For many expats, while having a helper is a life-saver, it is also a new experience. Navigating this special relationship can be tricky. We’ve got some pro-tips to help you and your helper live happily ever after.
Your maid is the ever-reliable extra pair of hands in your household. She is a nanny to your kids, cooks delicious meals, takes initiative, is responsible and does a great job at keeping the house clean. Because your helper is doing such a good job, it’s easy to simply leave her be. After all, everything’s moving along nicely, so there’s nothing much to communicate with her about. In the time she’s worked for you, you’ve probably hardly spoken to her much about personal matters: her favourite food, the names of her husband and children back home, or even what she’d like for her birthday.

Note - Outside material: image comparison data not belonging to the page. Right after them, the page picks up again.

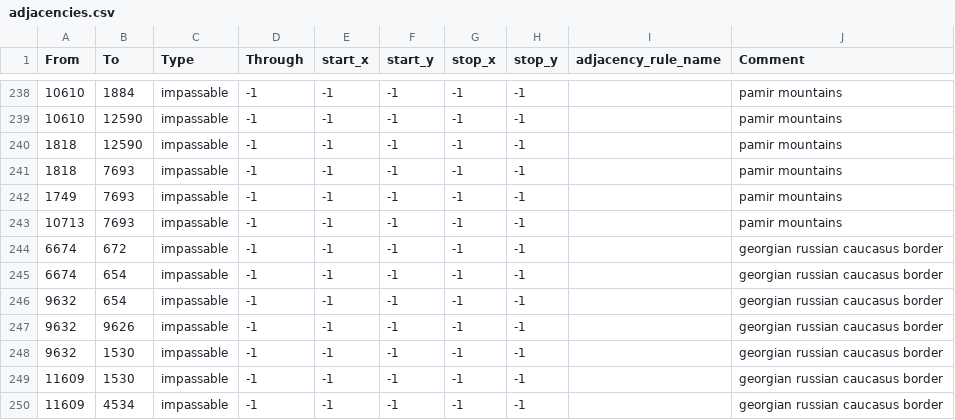
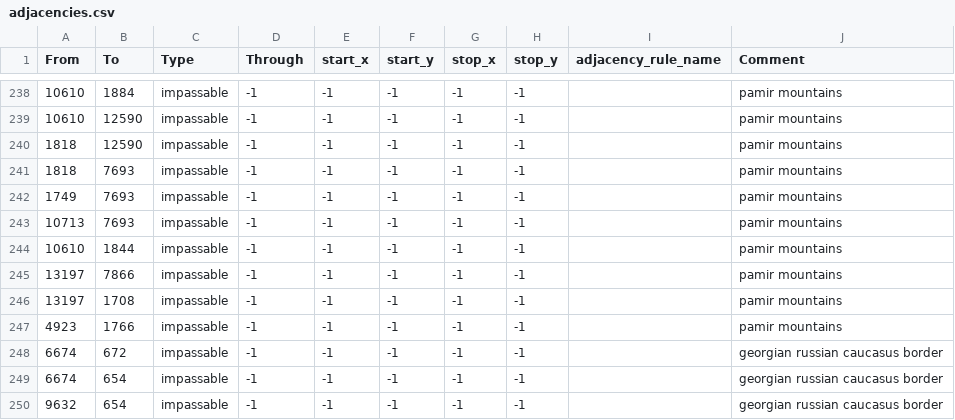
Before and after one commit to Fullchord/Last_Stand, a CSV file: map/adjacencies.csv, drawn as a sheet; only a part is shown, gaps mark what is left out; the shorter side is filled out with more unchanged rows.

Commit message:
russia china impassable final

```diff
--- a/map/adjacencies.csv
+++ b/map/adjacencies.csv
@@ -243,2 +243,6 @@ From;To;Type;Through;start_x;start_y;stop_x;stop_y;adjacency_rule_name;Comment
 10713;7693;impassable;-1;-1;-1;-1;-1;;pamir mountains
+10610;1844;impassable;-1;-1;-1;-1;-1;;pamir mountains
+13197;7866;impassable;-1;-1;-1;-1;-1;;pamir mountains
+13197;1708;impassable;-1;-1;-1;-1;-1;;pamir mountains
+4923;1766;impassable;-1;-1;-1;-1;-1;;pamir mountains
 6674;672;impassable;-1;-1;-1;-1;-1;;georgian russian caucasus border
```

You’ve become so used to her presence in your home that you don’t think about her outside her role as your domestic helper. What many employers don’t realise is that forging a closer relationship with their maids can actually reap many benefits. “I have employed numerous foreign domestic workers in the past, when living in India and Singapore. From my experience, treating your employees well not only benefits the household, but also creates a positive living environment for everyone in the family. Some of my former maids have now become my friends, and
are a valuable part of my social network, says Anja Wessels, research consultant for the Humanitarian Organization for Migration Economics (Home). Here’s what you can do to start building a better relationship with your helper.
Bond over kids – yours and hers
Your helper spends time with your children when you’re busy at work, and probably knows things about them that you aren’t aware of. “My maid was especially close to my son, and they would frequently have lunch together after she picked him up from school,” recalls freelance designer Kristy Quah. “I trusted them, so I gave them a joint allowance of $500 a month, so they could enjoy better meals and even take a taxi home on certain days.” Use your little ones as common ground to strike up casual conversations with her. Besides the usual questions about their general welfare, you can get her to share fun facts she has observed about your kids, such as what their favourite games at the park are. Your maid undoubtedly misses her own kids back home too, so ask about them as well.
Celebrate special occasions
Make it a point to celebrate her birthday. Give her a gift or take her out for a nice meal with your family. Alternatively, you can give her a generous hongbao. Says stay-at-home mum Victoria Deng-Kheng: “We did that for our helper’s bir thday last year. It’s a practical yet thoughtful gift, as we figured she’ll need money the most. Plus, she can spend it on what she wants, instead of being saddled with a gift she won’t use.” Don’t forget to allow her time off for important religious holidays, such as Hari Raya Puasa or Christmas. “You should also include her in any festivities your family celebrates,” says Noorashikin Abdul Rahman, president of non-governmental organisation Transient Workers Count Too (TWC2).
Connect with her on social media
You’d be surprised at how social media savvy your helper is – from using Facebook to Twitter, Instagram and more. Connect with her on these platforms to learn more about her interests and her family. She’ll appreciate that you’re genuinely interested in her life. However, Anja notes that this might sometimes result in a lack of perceived privacy for your maid, so be sure to seek your helper’s opinion first.
“As maids are responsible for the safety of your children, the elderly and other family members, they naturally become part of the family network,” says Anja. So treat your maid like a family member, and let her know that you’re always ready to offer her a listening ear or hand. “You should ask after her physical and mental well-being regularly, and hear her out whenever she is troubled,” advises Noorashikin. Be the one she can turn to in times of need. “Also, be encouraging by giving her praise where it is due. If she makes mistakes, talk to her about them tactfully. And never disrespect her by insulting her family,” Noorashikin adds. “However, keep in mind that any inquiries about her personal life should be done with professionalism, so avoid interrogating your helper about strictly personal affairs, such as her love life,” recommends Anja.
Be generous with privileges
Besides giving your maid weekly days off, you can also consider giving her additional perks and benefits. “My family gave our previous maid – who has since returned home – a radio of her own, which she could listen to at night to unwind. We also took her along on family holidays, to places like Bangkok and Hong Kong. “On these trips, we gave her a travel allowance of $100, so that she could buy her own souvenirs,” shares Kristy. “It’s a two-way process. I believe that if we treat them well, they’ll feel more appreciated, and will, in turn, treat our children well. A happier maid is also easier to communicate with.”
By Delle Chan, Simply Her, September 2015